A time of change

South Bay Trout in the Classroom (SBTIC) is a newly forming partnership to provide support services to teachers affected by the closing of the STEP program. We are working with an impressive list of organizations to provide support to you – however it will take us time to get to the level provided by STEP.

Changes to the program

Some things change, most stay the same. Here are the changes you can anticapate:

  • You will be hatching rainbow trout in place of steelhead trout. Both are native to California
  • Your release site needs to be a freshwater lake
  • There is limited support to help teachers in completing and submitting your application for eggs
  • Teachers will need to pick up eggs from one of several centralized locations (as opposed to having them delivered to your classroom

Other than that – ths fish are the same species, both are native to California, and both have the same habitat requirements. Much of the teaching can remain the same while new opportunities for teaching concepts will appear.

Instructions for filling out your 772 application
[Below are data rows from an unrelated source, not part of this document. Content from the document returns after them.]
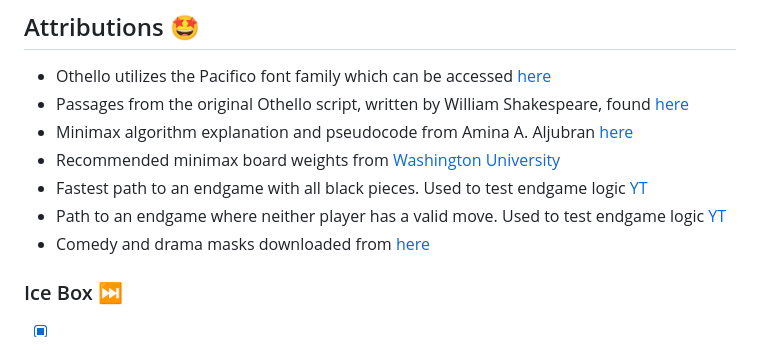
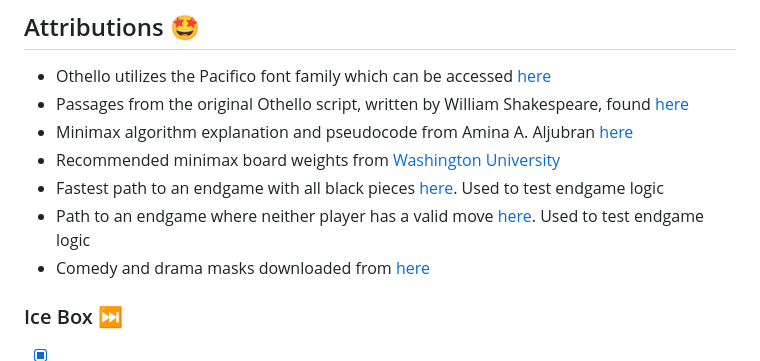
Before and after one commit to callumnelson/othello, a Markdown page: README.md, the part around the change. Drawn GitHub-style.

Commit message:
Update attributions

```diff
--- a/README.md
+++ b/README.md
@@ -34,8 +34,8 @@ Per [Wikipedia](https://en.wikipedia.org/wiki/Minimax), the Minimax algorithm is
 * Passages from the original Othello script, written by William Shakespeare, found [here](http://shakespeare.mit.edu/othello/full.html)
 * Minimax algorithm explanation and pseudocode from Amina A. Aljubran [here](http://cs.indstate.edu/~aaljubran/paper.pdf)
 * Recommended minimax board weights from [Washington University](https://courses.cs.washington.edu/courses/cse573/04au/Project/mini1/O-Thell-Us/Othellus.pdf)
-* Fastest path to an endgame with all black pieces. Used to test endgame logic [YT](https://www.youtube.com/watch?v=6ehiWOSp_wk&ab_channel=SAWADYYY)
-* Path to an endgame where neither player has a valid move. Used to test endgame logic [YT](https://www.youtube.com/watch?v=B2RKnhTrbTs&ab_channel=BelgianOthelloAssociation)
+* Fastest path to an endgame with all black pieces [here](https://www.youtube.com/watch?v=6ehiWOSp_wk&ab_channel=SAWADYYY). Used to test endgame logic
+* Path to an endgame where neither player has a valid move [here](https://www.youtube.com/watch?v=B2RKnhTrbTs&ab_channel=BelgianOthelloAssociation). Used to test endgame logic
 * Comedy and drama masks downloaded from [here](https://pixabay.com/vectors/drama-comedy-and-tragedy-theater-312318/)
 
 ### Ice Box ⏭️
```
  • Fill out the application for eggs and submit it by 12/18/15
    • Under sponsor organization: write SBTIC
    • Leave other sponsor information blank
    • Species requested: rainbow Trout
    • Month and year eggs are requested: February 2016
    • Proposed release site: Check the list of approved release sites.
  • Keep a copy for your records. We encourage you to submit your application by email to or by fax to (707) 944-5563.
  • Check the list of approved applications the following week to ensure your application was received and processed.


Contact us at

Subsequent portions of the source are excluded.